Shaw said teachers and staff get the same briefing on the school’s mission and vision.

“We hire good people, and we work together for a common goal,” she said. “I tell teachers before I hire them 100 percent is not good enough. We want 110 percent effort.”

She credits their hard work, students’ hard work and parental involvement for the school’s high achievement rates.

Shaw said the mission is not just to have all students pass state assessments — in most subject areas the school’s pass rates are above 95 percent. But she said the school’s goal is to have 100 percent of its students exceed state standards.

Elizabeth Cooper’s seventh-grade social studies class posted an 80 percent exceeds rate on the 2012 Criterion-Referenced Competency Test, which is a higher exceeds rate than even the school district’s pass rate. She said her goal this year is to make it 100 percent.

State School Superintendent John Barge said this year’s Schools of Excellence have managed to continue to perform well academically in the face of new academic measures and increased standards.

“It took us a while to name the 2012 Schools of Excellence, but we wanted to measure based on our College and Career Ready Performance Index rather than the old measure,” Barge said. “With our new, more rigorous accountability system, these schools really shine. These schools are the epitome of excellence.”

Clayton County Public Schools Superintendent Luvenia Jackson said she was proud of the students and staff at Elite Scholars Academy.
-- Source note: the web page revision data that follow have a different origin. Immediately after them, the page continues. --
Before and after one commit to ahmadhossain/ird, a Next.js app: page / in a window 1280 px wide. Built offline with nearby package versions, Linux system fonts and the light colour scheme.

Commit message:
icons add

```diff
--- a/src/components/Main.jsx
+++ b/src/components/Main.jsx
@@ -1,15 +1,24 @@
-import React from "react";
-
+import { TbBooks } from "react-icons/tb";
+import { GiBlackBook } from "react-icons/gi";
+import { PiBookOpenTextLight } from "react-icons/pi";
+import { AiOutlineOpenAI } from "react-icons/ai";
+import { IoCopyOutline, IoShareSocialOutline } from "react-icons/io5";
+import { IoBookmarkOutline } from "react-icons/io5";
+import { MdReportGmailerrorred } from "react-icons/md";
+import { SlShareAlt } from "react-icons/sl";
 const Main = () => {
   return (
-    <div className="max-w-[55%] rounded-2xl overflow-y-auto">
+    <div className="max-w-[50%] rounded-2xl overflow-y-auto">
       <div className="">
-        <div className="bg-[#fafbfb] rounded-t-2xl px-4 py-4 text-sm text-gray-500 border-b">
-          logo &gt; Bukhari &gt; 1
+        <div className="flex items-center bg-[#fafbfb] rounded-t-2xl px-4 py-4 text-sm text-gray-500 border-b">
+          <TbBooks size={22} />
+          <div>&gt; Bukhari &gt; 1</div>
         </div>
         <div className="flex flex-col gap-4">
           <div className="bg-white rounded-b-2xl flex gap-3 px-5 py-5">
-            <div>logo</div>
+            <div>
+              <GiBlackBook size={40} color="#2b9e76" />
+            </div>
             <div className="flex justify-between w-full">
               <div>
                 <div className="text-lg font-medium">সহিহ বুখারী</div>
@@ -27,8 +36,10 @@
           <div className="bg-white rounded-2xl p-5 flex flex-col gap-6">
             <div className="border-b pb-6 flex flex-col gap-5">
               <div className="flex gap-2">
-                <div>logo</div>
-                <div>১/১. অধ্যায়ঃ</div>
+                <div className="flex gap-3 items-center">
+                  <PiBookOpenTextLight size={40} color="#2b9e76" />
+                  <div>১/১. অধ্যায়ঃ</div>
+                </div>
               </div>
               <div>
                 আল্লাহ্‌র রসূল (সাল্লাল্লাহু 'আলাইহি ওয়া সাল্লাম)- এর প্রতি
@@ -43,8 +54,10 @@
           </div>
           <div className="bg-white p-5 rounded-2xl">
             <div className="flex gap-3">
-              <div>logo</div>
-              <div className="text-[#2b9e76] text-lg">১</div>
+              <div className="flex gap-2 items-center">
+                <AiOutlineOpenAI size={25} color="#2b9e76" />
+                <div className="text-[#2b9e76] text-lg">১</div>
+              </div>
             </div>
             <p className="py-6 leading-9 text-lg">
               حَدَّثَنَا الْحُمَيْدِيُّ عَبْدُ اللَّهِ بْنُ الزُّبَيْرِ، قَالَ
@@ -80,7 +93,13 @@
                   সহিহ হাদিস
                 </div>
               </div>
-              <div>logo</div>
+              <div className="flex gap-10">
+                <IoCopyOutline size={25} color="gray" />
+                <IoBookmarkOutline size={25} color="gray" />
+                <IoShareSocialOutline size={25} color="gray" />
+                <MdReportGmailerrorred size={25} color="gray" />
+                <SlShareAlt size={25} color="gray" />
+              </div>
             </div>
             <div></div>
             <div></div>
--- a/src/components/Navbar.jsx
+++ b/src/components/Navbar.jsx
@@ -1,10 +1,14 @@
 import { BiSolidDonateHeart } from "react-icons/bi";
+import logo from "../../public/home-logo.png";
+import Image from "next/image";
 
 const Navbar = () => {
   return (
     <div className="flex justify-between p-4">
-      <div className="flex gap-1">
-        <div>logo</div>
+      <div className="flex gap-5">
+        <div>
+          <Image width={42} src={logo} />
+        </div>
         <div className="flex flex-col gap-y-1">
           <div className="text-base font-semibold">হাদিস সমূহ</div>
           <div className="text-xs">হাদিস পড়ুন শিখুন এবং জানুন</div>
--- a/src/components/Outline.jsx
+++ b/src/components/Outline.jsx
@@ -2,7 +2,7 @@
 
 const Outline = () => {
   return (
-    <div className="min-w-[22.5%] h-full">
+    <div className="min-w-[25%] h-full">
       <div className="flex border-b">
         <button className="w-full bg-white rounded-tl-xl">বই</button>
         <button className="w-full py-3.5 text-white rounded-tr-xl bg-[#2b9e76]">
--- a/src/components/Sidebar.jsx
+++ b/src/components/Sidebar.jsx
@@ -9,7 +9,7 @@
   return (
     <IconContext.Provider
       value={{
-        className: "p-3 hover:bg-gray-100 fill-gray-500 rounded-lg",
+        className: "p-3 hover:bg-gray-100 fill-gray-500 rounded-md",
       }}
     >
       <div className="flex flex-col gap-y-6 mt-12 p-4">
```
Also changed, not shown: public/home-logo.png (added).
“I commend our students for their hard work and their commitment to doing their best,” said Jackson. “I also commend the school’s instructional staff for their effort and dedication to preparing these students to successfully receive a globally competitive education. This award truly demonstrates that great things are happening throughout Clayton County Public Schools.”